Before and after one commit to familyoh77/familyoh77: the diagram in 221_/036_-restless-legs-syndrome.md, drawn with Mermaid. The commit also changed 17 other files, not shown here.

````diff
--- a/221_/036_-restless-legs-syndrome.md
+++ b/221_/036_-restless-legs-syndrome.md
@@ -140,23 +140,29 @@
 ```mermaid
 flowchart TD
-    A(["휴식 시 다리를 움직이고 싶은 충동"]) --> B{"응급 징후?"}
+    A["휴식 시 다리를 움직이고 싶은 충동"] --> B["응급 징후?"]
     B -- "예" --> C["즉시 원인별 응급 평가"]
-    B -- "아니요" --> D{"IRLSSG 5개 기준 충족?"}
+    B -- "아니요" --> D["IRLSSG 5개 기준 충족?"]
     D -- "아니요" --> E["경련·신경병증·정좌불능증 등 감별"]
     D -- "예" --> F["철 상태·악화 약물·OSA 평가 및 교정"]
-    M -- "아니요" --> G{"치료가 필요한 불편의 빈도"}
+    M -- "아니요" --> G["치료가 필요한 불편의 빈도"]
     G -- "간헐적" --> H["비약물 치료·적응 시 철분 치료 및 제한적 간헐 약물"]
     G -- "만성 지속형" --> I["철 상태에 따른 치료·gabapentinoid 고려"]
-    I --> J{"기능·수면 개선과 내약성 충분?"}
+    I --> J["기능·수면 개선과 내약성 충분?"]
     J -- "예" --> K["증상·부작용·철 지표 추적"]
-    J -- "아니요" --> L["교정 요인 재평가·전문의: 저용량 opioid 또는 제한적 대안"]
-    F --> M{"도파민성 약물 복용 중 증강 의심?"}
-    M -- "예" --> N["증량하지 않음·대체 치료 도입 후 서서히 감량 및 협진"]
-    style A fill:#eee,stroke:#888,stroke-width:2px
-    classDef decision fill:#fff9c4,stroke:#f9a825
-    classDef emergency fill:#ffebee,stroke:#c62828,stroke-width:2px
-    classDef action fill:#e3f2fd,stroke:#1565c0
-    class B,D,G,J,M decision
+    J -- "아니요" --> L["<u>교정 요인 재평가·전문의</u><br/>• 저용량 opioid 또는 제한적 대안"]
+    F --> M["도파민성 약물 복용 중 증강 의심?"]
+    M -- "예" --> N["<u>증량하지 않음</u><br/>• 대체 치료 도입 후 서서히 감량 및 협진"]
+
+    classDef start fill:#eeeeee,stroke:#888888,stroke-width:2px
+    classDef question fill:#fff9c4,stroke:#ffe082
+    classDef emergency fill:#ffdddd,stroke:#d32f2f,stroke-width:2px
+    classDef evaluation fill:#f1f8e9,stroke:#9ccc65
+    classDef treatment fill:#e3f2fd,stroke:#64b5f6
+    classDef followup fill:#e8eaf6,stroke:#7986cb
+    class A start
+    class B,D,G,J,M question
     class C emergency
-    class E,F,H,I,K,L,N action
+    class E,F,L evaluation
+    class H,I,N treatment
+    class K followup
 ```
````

EXERCISE PROMPT ->
Each line of the data that holds "증량하지" should be reported.

WRITTEN RESPONSE ->
-    M -- "예" --> N["증량하지 않음·대체 치료 도입 후 서서히 감량 및 협진"]
+    M -- "예" --> N["<u>증량하지 않음</u><br/>• 대체 치료 도입 후 서서히 감량 및 협진"]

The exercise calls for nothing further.